## Action item
When the word "pages" appears in a line of the data below, list that line.

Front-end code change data

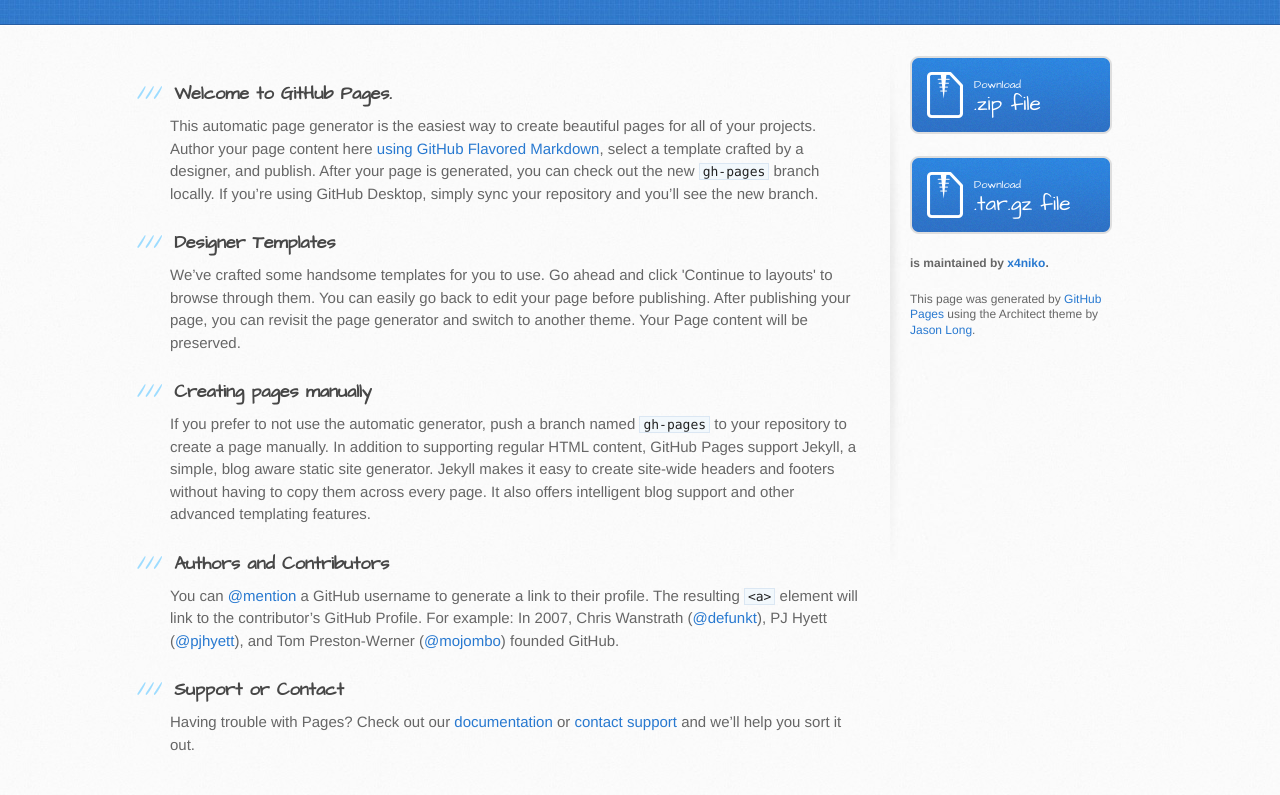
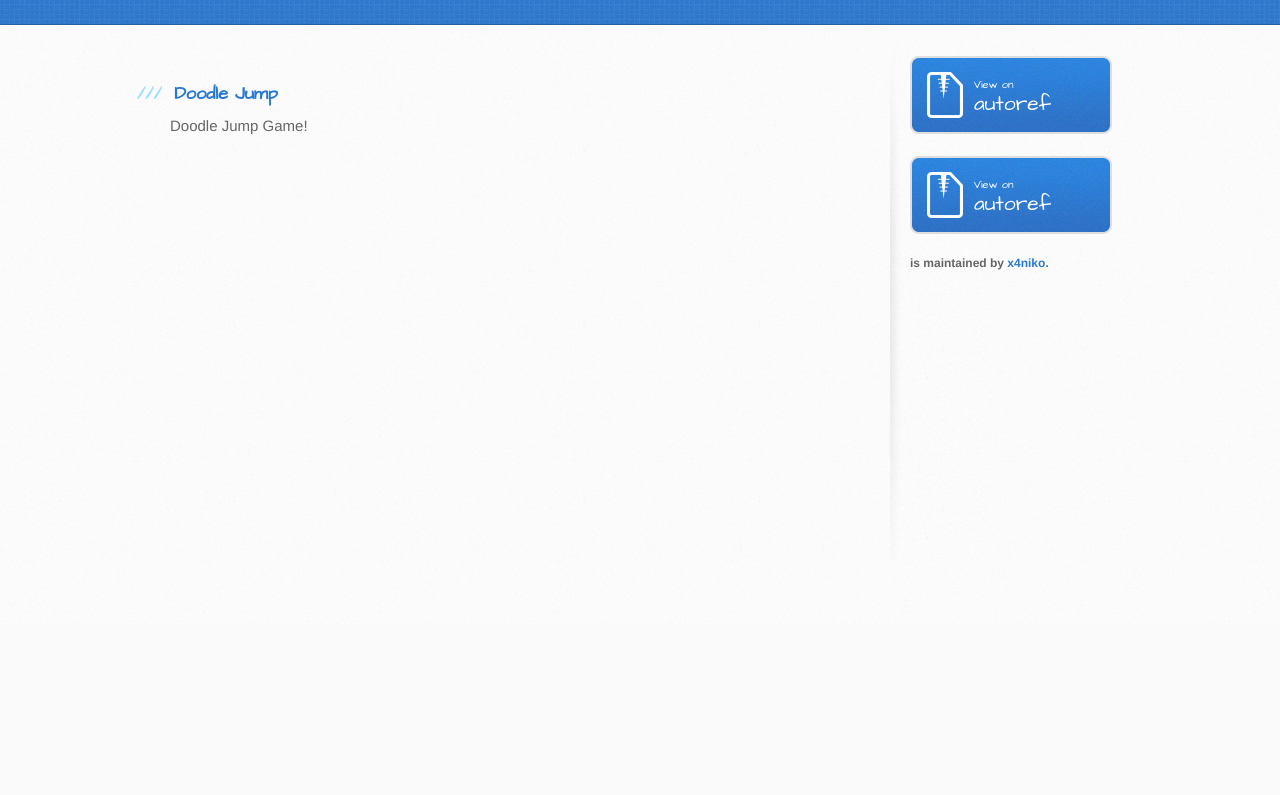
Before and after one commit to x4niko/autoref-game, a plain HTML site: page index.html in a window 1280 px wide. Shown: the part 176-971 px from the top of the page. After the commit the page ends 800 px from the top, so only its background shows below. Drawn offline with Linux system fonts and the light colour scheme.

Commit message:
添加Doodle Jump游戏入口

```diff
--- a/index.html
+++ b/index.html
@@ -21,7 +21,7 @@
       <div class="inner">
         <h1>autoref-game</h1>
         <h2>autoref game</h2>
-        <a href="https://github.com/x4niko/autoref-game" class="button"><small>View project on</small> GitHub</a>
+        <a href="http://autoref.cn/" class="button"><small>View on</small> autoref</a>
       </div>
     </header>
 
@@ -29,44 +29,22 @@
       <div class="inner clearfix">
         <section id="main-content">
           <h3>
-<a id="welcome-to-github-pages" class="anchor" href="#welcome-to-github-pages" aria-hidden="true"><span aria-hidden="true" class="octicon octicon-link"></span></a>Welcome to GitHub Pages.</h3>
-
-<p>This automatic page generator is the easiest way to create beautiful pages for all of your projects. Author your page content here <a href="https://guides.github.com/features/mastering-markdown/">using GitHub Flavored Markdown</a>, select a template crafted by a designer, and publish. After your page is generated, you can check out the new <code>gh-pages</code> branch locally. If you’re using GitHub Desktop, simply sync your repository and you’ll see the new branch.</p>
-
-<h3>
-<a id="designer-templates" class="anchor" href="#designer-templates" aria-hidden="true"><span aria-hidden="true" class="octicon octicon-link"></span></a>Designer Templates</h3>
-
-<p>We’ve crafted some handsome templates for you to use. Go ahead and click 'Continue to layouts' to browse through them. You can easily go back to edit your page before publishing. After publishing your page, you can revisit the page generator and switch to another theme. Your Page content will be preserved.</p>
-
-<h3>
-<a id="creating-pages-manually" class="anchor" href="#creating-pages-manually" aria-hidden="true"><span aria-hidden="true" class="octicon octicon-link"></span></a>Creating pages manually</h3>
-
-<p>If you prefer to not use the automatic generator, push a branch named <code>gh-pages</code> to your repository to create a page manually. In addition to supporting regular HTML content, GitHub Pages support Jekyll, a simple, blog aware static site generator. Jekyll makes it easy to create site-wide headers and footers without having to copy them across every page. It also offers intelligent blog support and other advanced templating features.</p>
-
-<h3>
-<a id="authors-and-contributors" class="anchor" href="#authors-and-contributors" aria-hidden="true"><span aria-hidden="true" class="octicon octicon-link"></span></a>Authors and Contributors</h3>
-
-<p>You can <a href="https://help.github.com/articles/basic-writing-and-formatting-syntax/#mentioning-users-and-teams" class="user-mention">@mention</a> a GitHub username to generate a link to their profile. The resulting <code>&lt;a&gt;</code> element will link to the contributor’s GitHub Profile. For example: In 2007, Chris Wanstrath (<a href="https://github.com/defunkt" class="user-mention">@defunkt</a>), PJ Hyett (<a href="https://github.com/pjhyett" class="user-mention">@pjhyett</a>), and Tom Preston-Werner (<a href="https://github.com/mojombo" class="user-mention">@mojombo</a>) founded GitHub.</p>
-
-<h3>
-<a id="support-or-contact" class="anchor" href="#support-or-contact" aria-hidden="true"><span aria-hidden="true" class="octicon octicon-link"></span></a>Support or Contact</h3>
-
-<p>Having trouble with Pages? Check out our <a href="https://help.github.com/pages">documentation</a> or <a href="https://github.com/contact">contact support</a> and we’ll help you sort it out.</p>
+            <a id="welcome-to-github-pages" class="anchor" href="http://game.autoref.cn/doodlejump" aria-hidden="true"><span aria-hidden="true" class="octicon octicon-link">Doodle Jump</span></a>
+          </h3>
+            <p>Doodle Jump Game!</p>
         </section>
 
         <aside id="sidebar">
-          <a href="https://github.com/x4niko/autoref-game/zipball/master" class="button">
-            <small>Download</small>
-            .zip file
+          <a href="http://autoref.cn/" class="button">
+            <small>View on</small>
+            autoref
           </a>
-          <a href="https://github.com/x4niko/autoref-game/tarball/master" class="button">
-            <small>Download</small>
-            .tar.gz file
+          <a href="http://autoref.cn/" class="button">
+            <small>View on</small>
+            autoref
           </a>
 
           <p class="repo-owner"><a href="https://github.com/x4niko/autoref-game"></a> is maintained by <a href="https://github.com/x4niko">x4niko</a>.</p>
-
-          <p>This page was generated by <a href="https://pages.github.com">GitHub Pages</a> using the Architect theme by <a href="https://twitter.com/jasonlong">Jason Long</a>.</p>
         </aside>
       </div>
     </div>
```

--

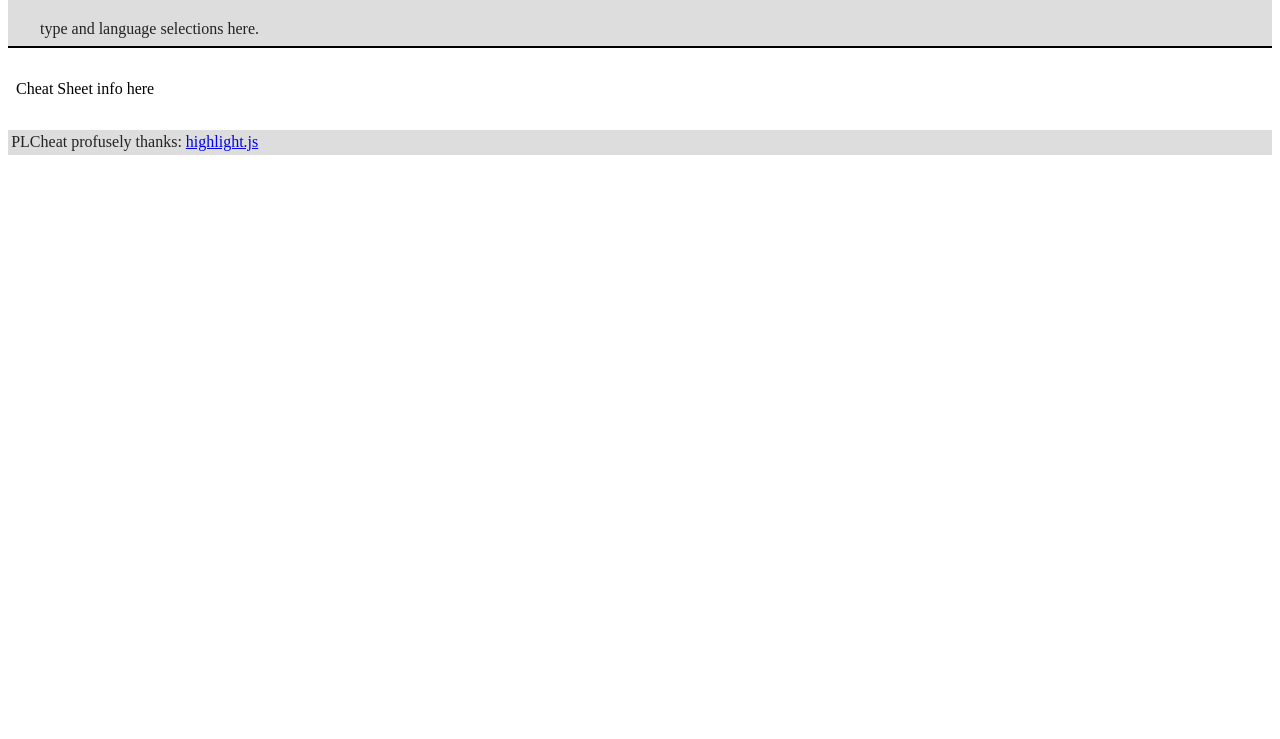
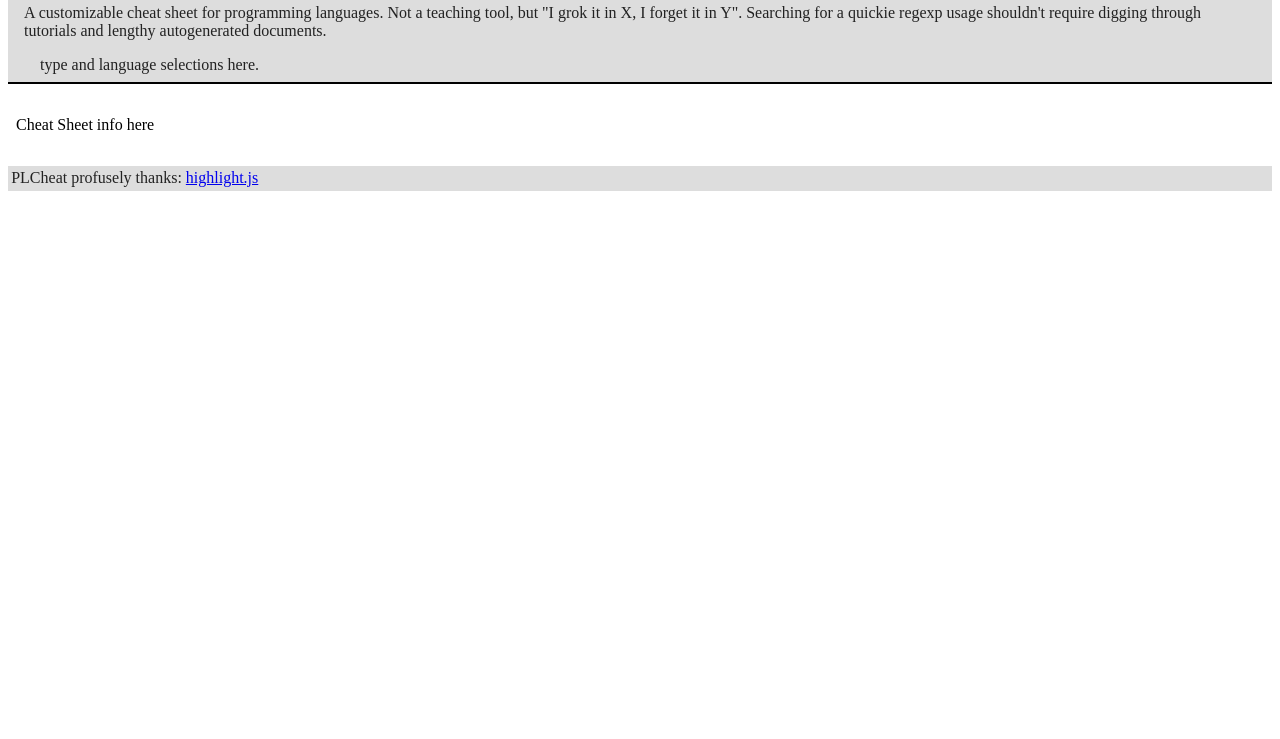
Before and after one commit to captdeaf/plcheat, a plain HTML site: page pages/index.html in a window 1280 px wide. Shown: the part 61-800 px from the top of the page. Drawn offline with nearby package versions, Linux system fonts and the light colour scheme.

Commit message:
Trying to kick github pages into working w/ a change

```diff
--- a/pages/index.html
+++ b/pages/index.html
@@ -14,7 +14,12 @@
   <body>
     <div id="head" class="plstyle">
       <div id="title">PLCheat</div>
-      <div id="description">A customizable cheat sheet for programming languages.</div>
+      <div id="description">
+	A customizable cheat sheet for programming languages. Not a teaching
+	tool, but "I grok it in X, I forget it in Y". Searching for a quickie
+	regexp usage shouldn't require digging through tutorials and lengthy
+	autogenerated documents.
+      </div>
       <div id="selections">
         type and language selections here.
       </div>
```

---

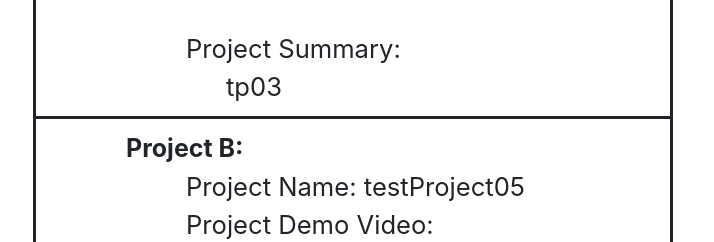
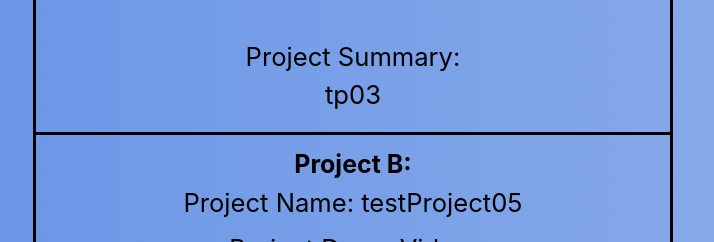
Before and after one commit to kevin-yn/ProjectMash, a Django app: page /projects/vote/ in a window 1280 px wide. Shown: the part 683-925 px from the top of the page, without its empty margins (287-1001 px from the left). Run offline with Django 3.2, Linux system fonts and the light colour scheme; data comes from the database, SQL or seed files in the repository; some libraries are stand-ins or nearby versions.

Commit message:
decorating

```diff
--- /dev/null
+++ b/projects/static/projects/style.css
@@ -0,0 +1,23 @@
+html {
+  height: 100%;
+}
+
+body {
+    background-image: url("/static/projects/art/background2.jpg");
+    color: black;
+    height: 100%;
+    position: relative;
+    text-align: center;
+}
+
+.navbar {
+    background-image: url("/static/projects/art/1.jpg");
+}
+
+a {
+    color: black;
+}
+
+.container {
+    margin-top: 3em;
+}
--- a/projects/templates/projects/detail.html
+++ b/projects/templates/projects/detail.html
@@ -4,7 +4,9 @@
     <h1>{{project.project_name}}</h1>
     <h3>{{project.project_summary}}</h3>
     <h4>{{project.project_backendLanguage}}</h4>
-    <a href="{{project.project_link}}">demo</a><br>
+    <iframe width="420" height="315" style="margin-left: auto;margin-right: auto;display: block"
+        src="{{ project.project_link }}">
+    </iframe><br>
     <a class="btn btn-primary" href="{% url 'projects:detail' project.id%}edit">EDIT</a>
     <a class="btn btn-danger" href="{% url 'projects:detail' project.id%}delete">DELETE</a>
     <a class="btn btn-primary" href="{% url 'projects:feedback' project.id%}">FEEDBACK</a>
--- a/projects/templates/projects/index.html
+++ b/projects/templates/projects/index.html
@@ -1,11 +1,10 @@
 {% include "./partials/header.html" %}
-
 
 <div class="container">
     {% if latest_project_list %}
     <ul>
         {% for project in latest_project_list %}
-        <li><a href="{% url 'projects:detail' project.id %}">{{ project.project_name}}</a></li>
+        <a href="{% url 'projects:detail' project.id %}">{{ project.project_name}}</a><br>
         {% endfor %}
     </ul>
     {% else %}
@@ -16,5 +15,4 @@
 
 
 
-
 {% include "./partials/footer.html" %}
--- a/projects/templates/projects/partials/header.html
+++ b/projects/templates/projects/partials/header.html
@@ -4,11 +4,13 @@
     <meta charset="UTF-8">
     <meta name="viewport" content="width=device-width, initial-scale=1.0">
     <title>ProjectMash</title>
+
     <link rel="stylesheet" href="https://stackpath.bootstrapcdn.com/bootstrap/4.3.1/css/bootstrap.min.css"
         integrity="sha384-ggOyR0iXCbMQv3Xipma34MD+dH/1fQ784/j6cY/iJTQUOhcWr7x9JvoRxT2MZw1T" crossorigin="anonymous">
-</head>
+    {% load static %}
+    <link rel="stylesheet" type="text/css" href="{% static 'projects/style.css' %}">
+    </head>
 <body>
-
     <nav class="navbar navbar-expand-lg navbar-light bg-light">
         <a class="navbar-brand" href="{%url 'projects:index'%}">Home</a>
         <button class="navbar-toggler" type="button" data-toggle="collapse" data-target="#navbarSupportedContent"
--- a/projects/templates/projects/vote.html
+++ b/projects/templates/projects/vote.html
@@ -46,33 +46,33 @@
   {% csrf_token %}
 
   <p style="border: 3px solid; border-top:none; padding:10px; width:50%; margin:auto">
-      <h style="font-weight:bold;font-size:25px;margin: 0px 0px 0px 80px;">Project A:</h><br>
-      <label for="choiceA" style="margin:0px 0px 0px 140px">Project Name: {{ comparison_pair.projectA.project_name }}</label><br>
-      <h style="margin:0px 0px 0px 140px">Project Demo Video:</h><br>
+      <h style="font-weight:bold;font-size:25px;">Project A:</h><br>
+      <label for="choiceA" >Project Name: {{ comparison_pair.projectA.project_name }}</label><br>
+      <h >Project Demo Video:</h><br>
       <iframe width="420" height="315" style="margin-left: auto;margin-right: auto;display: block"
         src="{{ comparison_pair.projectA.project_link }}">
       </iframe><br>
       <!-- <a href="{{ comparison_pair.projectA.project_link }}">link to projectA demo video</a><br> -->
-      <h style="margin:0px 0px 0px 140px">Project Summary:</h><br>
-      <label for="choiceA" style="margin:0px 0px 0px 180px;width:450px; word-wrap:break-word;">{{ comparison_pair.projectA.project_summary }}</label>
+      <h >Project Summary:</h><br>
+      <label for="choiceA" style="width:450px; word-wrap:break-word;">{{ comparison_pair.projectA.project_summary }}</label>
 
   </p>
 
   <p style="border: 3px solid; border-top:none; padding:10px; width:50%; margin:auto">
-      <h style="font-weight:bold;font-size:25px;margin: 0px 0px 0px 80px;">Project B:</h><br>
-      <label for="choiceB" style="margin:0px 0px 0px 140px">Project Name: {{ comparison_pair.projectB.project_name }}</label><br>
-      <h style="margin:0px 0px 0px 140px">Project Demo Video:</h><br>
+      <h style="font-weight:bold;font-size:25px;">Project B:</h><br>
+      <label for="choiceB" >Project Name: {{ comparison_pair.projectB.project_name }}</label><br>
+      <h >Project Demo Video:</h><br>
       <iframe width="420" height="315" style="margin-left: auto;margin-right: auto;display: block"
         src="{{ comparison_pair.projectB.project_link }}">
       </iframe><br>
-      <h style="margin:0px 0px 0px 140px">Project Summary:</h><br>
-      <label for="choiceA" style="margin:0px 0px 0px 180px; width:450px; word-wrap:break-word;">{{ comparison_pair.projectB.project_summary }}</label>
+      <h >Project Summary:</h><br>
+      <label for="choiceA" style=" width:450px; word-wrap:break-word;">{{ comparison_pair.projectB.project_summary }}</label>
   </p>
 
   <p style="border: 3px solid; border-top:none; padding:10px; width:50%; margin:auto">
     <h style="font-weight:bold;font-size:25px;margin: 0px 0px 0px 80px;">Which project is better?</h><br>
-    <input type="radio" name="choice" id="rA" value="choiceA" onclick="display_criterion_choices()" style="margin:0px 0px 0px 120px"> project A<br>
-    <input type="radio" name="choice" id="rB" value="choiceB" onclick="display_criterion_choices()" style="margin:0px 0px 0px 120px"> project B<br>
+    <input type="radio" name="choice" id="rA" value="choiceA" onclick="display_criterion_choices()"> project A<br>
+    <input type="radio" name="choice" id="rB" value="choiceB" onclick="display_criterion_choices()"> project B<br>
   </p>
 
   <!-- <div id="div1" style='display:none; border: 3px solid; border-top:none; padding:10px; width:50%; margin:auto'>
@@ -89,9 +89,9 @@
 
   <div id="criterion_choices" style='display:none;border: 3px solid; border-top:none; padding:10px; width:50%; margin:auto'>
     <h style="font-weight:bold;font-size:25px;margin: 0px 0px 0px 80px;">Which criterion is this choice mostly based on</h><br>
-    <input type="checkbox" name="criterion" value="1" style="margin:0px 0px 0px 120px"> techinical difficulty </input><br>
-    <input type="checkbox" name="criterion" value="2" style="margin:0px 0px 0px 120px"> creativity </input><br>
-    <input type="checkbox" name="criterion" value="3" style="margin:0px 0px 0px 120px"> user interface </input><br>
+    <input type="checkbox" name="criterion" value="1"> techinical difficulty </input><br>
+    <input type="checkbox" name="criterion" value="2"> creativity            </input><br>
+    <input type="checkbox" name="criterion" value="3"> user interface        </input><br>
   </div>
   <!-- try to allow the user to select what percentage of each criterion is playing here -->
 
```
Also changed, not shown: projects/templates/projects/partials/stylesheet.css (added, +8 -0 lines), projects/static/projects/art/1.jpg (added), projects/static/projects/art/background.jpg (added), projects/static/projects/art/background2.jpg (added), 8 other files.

## Answer to this problem
-<a id="welcome-to-github-pages" class="anchor" href="#welcome-to-github-pages" aria-hidden="true"><span aria-hidden="true" class="octicon octicon-link"></span></a>Welcome to GitHub Pages.</h3>
-<p>This automatic page generator is the easiest way to create beautiful pages for all of your projects. Author your page content here <a href="https://guides.github.com/features/mastering-markdown/">using GitHub Flavored Markdown</a>, select a template crafted by a designer, and publish. After your page is generated, you can check out the new <code>gh-pages</code> branch locally. If you’re using GitHub Desktop, simply sync your repository and you’ll see the new branch.</p>
-<a id="creating-pages-manually" class="anchor" href="#creating-pages-manually" aria-hidden="true"><span aria-hidden="true" class="octicon octicon-link"></span></a>Creating pages manually</h3>
-<p>If you prefer to not use the automatic generator, push a branch named <code>gh-pages</code> to your repository to create a page manually. In addition to supporting regular HTML content, GitHub Pages support Jekyll, a simple, blog aware static site generator. Jekyll makes it easy to create site-wide headers and footers without having to copy them across every page. It also offers intelligent blog support and other advanced templating features.</p>
-<p>Having trouble with Pages? Check out our <a href="https://help.github.com/pages">documentation</a> or <a href="https://github.com/contact">contact support</a> and we’ll help you sort it out.</p>
+            <a id="welcome-to-github-pages" class="anchor" href="http://game.autoref.cn/doodlejump" aria-hidden="true"><span aria-hidden="true" class="octicon octicon-link">Doodle Jump</span></a>
-          <p>This page was generated by <a href="https://pages.github.com">GitHub Pages</a> using the Architect theme by <a href="https://twitter.com/jasonlong">Jason Long</a>.</p>
Before and after one commit to captdeaf/plcheat, a plain HTML site: page pages/index.html in a window 1280 px wide. Shown: the part 61-800 px from the top of the page. Drawn offline with nearby package versions, Linux system fonts and the light colour scheme.
Trying to kick github pages into working w/ a change
--- a/pages/index.html
+++ b/pages/index.html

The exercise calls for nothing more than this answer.